**Data to process:**
Segment Open

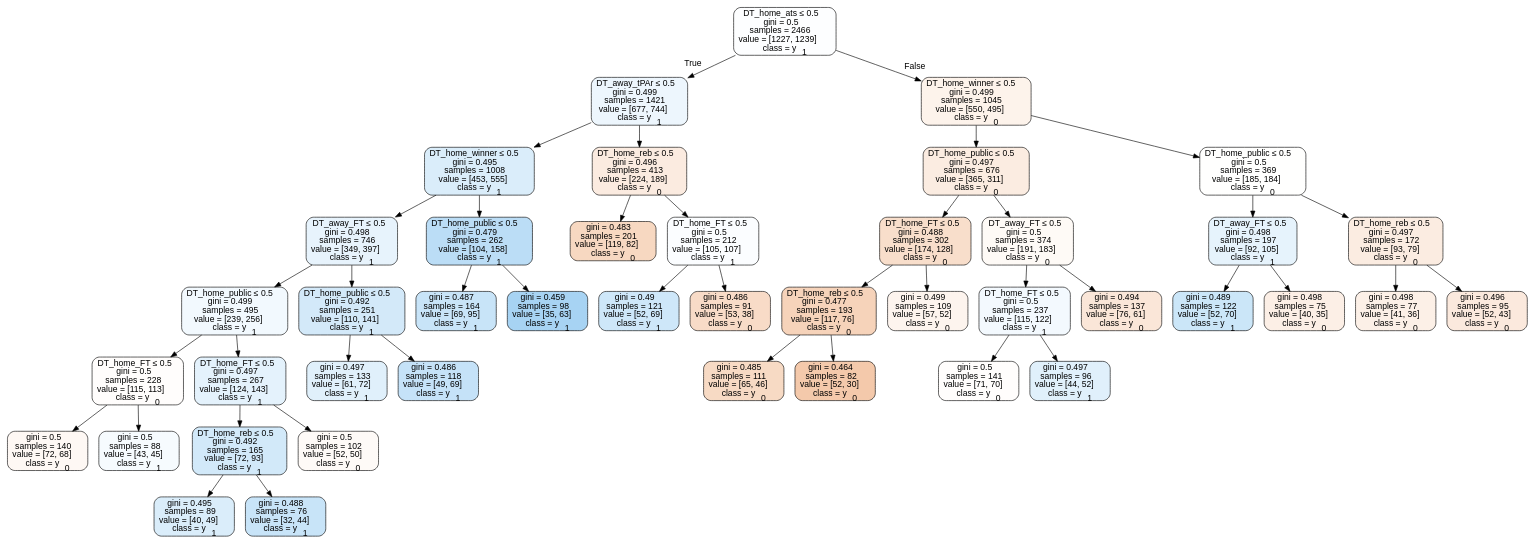
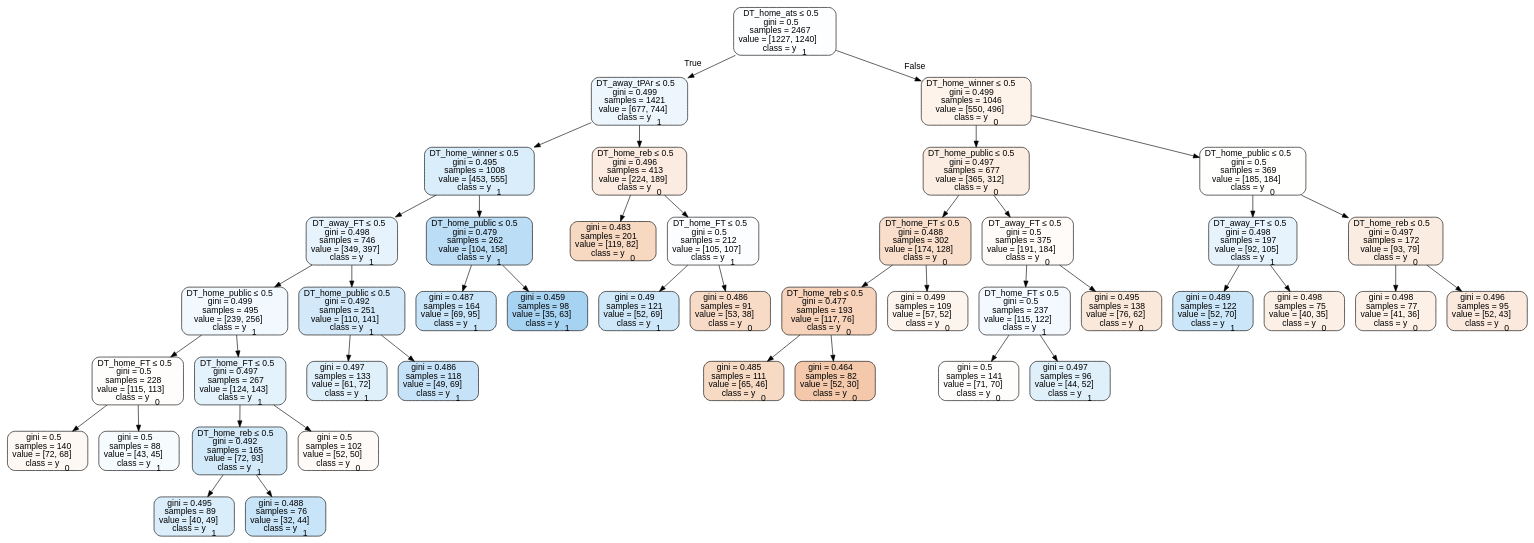
One commit to usbogie/ncaa-bets changed the diagram in Basketball/data/trees/tree2017neutral.dot. Above: the diagram before and after it, drawn with Graphviz. The commit also changed 29 other files, not shown here.

```diff
--- a/Basketball/data/trees/tree2017neutral.dot
+++ b/Basketball/data/trees/tree2017neutral.dot
@@ -1,89 +1,89 @@
 digraph Tree {
 node [shape=box, style="filled, rounded", color="black", fontname=helvetica] ;
 edge [fontname=helvetica] ;
-0 [label=<DT_home_ats &le; 0.5<br/>gini = 0.5<br/>samples = 2466<br/>value = [1227, 1239]<br/>class = y<SUB>1</SUB>>, fillcolor="#399de502"] ;
+0 [label=<DT_home_ats &le; 0.5<br/>gini = 0.5<br/>samples = 2467<br/>value = [1227, 1240]<br/>class = y<SUB>1</SUB>>, fillcolor="#399de503"] ;
 1 [label=<DT_away_tPAr &le; 0.5<br/>gini = 0.499<br/>samples = 1421<br/>value = [677, 744]<br/>class = y<SUB>1</SUB>>, fillcolor="#399de517"] ;
 0 -> 1 [labeldistance=2.5, labelangle=45, headlabel="True"] ;
 2 [label=<DT_home_winner &le; 0.5<br/>gini = 0.495<br/>samples = 1008<br/>value = [453, 555]<br/>class = y<SUB>1</SUB>>, fillcolor="#399de52f"] ;
 1 -> 2 ;
 3 [label=<DT_away_FT &le; 0.5<br/>gini = 0.498<br/>samples = 746<br/>value = [349, 397]<br/>class = y<SUB>1</SUB>>, fillcolor="#399de51f"] ;
 2 -> 3 ;
 4 [label=<DT_home_public &le; 0.5<br/>gini = 0.499<br/>samples = 495<br/>value = [239, 256]<br/>class = y<SUB>1</SUB>>, fillcolor="#399de511"] ;
 3 -> 4 ;
 5 [label=<DT_home_FT &le; 0.5<br/>gini = 0.5<br/>samples = 228<br/>value = [115, 113]<br/>class = y<SUB>0</SUB>>, fillcolor="#e5813904"] ;
 4 -> 5 ;
 6 [label=<gini = 0.5<br/>samples = 140<br/>value = [72, 68]<br/>class = y<SUB>0</SUB>>, fillcolor="#e581390e"] ;
 5 -> 6 ;
 7 [label=<gini = 0.5<br/>samples = 88<br/>value = [43, 45]<br/>class = y<SUB>1</SUB>>, fillcolor="#399de50b"] ;
 5 -> 7 ;
 8 [label=<DT_home_FT &le; 0.5<br/>gini = 0.497<br/>samples = 267<br/>value = [124, 143]<br/>class = y<SUB>1</SUB>>, fillcolor="#399de522"] ;
 4 -> 8 ;
 9 [label=<DT_home_reb &le; 0.5<br/>gini = 0.492<br/>samples = 165<br/>value = [72, 93]<br/>class = y<SUB>1</SUB>>, fillcolor="#399de53a"] ;
 8 -> 9 ;
 10 [label=<gini = 0.495<br/>samples = 89<br/>value = [40, 49]<br/>class = y<SUB>1</SUB>>, fillcolor="#399de52f"] ;
 9 -> 10 ;
 11 [label=<gini = 0.488<br/>samples = 76<br/>value = [32, 44]<br/>class = y<SUB>1</SUB>>, fillcolor="#399de546"] ;
 9 -> 11 ;
 12 [label=<gini = 0.5<br/>samples = 102<br/>value = [52, 50]<br/>class = y<SUB>0</SUB>>, fillcolor="#e581390a"] ;
 8 -> 12 ;
 13 [label=<DT_home_public &le; 0.5<br/>gini = 0.492<br/>samples = 251<br/>value = [110, 141]<br/>class = y<SUB>1</SUB>>, fillcolor="#399de538"] ;
 3 -> 13 ;
 14 [label=<gini = 0.497<br/>samples = 133<br/>value = [61, 72]<br/>class = y<SUB>1</SUB>>, fillcolor="#399de527"] ;
 13 -> 14 ;
 15 [label=<gini = 0.486<br/>samples = 118<br/>value = [49, 69]<br/>class = y<SUB>1</SUB>>, fillcolor="#399de54a"] ;
 13 -> 15 ;
 16 [label=<DT_home_public &le; 0.5<br/>gini = 0.479<br/>samples = 262<br/>value = [104, 158]<br/>class = y<SUB>1</SUB>>, fillcolor="#399de557"] ;
 2 -> 16 ;
 17 [label=<gini = 0.487<br/>samples = 164<br/>value = [69, 95]<br/>class = y<SUB>1</SUB>>, fillcolor="#399de546"] ;
 16 -> 17 ;
 18 [label=<gini = 0.459<br/>samples = 98<br/>value = [35, 63]<br/>class = y<SUB>1</SUB>>, fillcolor="#399de571"] ;
 16 -> 18 ;
 19 [label=<DT_home_reb &le; 0.5<br/>gini = 0.496<br/>samples = 413<br/>value = [224, 189]<br/>class = y<SUB>0</SUB>>, fillcolor="#e5813928"] ;
 1 -> 19 ;
 20 [label=<gini = 0.483<br/>samples = 201<br/>value = [119, 82]<br/>class = y<SUB>0</SUB>>, fillcolor="#e581394f"] ;
 19 -> 20 ;
 21 [label=<DT_home_FT &le; 0.5<br/>gini = 0.5<br/>samples = 212<br/>value = [105, 107]<br/>class = y<SUB>1</SUB>>, fillcolor="#399de505"] ;
 19 -> 21 ;
 22 [label=<gini = 0.49<br/>samples = 121<br/>value = [52, 69]<br/>class = y<SUB>1</SUB>>, fillcolor="#399de53f"] ;
 21 -> 22 ;
 23 [label=<gini = 0.486<br/>samples = 91<br/>value = [53, 38]<br/>class = y<SUB>0</SUB>>, fillcolor="#e5813948"] ;
 21 -> 23 ;
-24 [label=<DT_home_winner &le; 0.5<br/>gini = 0.499<br/>samples = 1045<br/>value = [550, 495]<br/>class = y<SUB>0</SUB>>, fillcolor="#e5813919"] ;
+24 [label=<DT_home_winner &le; 0.5<br/>gini = 0.499<br/>samples = 1046<br/>value = [550, 496]<br/>class = y<SUB>0</SUB>>, fillcolor="#e5813919"] ;
 0 -> 24 [labeldistance=2.5, labelangle=-45, headlabel="False"] ;
-25 [label=<DT_home_public &le; 0.5<br/>gini = 0.497<br/>samples = 676<br/>value = [365, 311]<br/>class = y<SUB>0</SUB>>, fillcolor="#e5813926"] ;
+25 [label=<DT_home_public &le; 0.5<br/>gini = 0.497<br/>samples = 677<br/>value = [365, 312]<br/>class = y<SUB>0</SUB>>, fillcolor="#e5813925"] ;
 24 -> 25 ;
 26 [label=<DT_home_FT &le; 0.5<br/>gini = 0.488<br/>samples = 302<br/>value = [174, 128]<br/>class = y<SUB>0</SUB>>, fillcolor="#e5813943"] ;
 25 -> 26 ;
 27 [label=<DT_home_reb &le; 0.5<br/>gini = 0.477<br/>samples = 193<br/>value = [117, 76]<br/>class = y<SUB>0</SUB>>, fillcolor="#e5813959"] ;
 26 -> 27 ;
 28 [label=<gini = 0.485<br/>samples = 111<br/>value = [65, 46]<br/>class = y<SUB>0</SUB>>, fillcolor="#e581394b"] ;
 27 -> 28 ;
 29 [label=<gini = 0.464<br/>samples = 82<br/>value = [52, 30]<br/>class = y<SUB>0</SUB>>, fillcolor="#e581396c"] ;
 27 -> 29 ;
 30 [label=<gini = 0.499<br/>samples = 109<br/>value = [57, 52]<br/>class = y<SUB>0</SUB>>, fillcolor="#e5813916"] ;
 26 -> 30 ;
-31 [label=<DT_away_FT &le; 0.5<br/>gini = 0.5<br/>samples = 374<br/>value = [191, 183]<br/>class = y<SUB>0</SUB>>, fillcolor="#e581390b"] ;
+31 [label=<DT_away_FT &le; 0.5<br/>gini = 0.5<br/>samples = 375<br/>value = [191, 184]<br/>class = y<SUB>0</SUB>>, fillcolor="#e5813909"] ;
 25 -> 31 ;
 32 [label=<DT_home_FT &le; 0.5<br/>gini = 0.5<br/>samples = 237<br/>value = [115, 122]<br/>class = y<SUB>1</SUB>>, fillcolor="#399de50f"] ;
 31 -> 32 ;
 33 [label=<gini = 0.5<br/>samples = 141<br/>value = [71, 70]<br/>class = y<SUB>0</SUB>>, fillcolor="#e5813904"] ;
 32 -> 33 ;
 34 [label=<gini = 0.497<br/>samples = 96<br/>value = [44, 52]<br/>class = y<SUB>1</SUB>>, fillcolor="#399de527"] ;
 32 -> 34 ;
-35 [label=<gini = 0.494<br/>samples = 137<br/>value = [76, 61]<br/>class = y<SUB>0</SUB>>, fillcolor="#e5813932"] ;
+35 [label=<gini = 0.495<br/>samples = 138<br/>value = [76, 62]<br/>class = y<SUB>0</SUB>>, fillcolor="#e581392f"] ;
 31 -> 35 ;
 36 [label=<DT_home_public &le; 0.5<br/>gini = 0.5<br/>samples = 369<br/>value = [185, 184]<br/>class = y<SUB>0</SUB>>, fillcolor="#e5813901"] ;
 24 -> 36 ;
 37 [label=<DT_away_FT &le; 0.5<br/>gini = 0.498<br/>samples = 197<br/>value = [92, 105]<br/>class = y<SUB>1</SUB>>, fillcolor="#399de520"] ;
 36 -> 37 ;
 38 [label=<gini = 0.489<br/>samples = 122<br/>value = [52, 70]<br/>class = y<SUB>1</SUB>>, fillcolor="#399de542"] ;
 37 -> 38 ;
 39 [label=<gini = 0.498<br/>samples = 75<br/>value = [40, 35]<br/>class = y<SUB>0</SUB>>, fillcolor="#e5813920"] ;
 37 -> 39 ;
 40 [label=<DT_home_reb &le; 0.5<br/>gini = 0.497<br/>samples = 172<br/>value = [93, 79]<br/>class = y<SUB>0</SUB>>, fillcolor="#e5813926"] ;
 36 -> 40 ;
 41 [label=<gini = 0.498<br/>samples = 77<br/>value = [41, 36]<br/>class = y<SUB>0</SUB>>, fillcolor="#e581391f"] ;
 40 -> 41 ;
 42 [label=<gini = 0.496<br/>samples = 95<br/>value = [52, 43]<br/>class = y<SUB>0</SUB>>, fillcolor="#e581392c"] ;
 40 -> 42 ;
 }
```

Segment Closed

**Your task:**
From the listing above, pick out each line where the word "trees" appears.

**Worked solution:**
One commit to usbogie/ncaa-bets changed the diagram in Basketball/data/trees/tree2017neutral.dot. Above: the diagram before and after it, drawn with Graphviz. The commit also changed 29 other files, not shown here.
--- a/Basketball/data/trees/tree2017neutral.dot
+++ b/Basketball/data/trees/tree2017neutral.dot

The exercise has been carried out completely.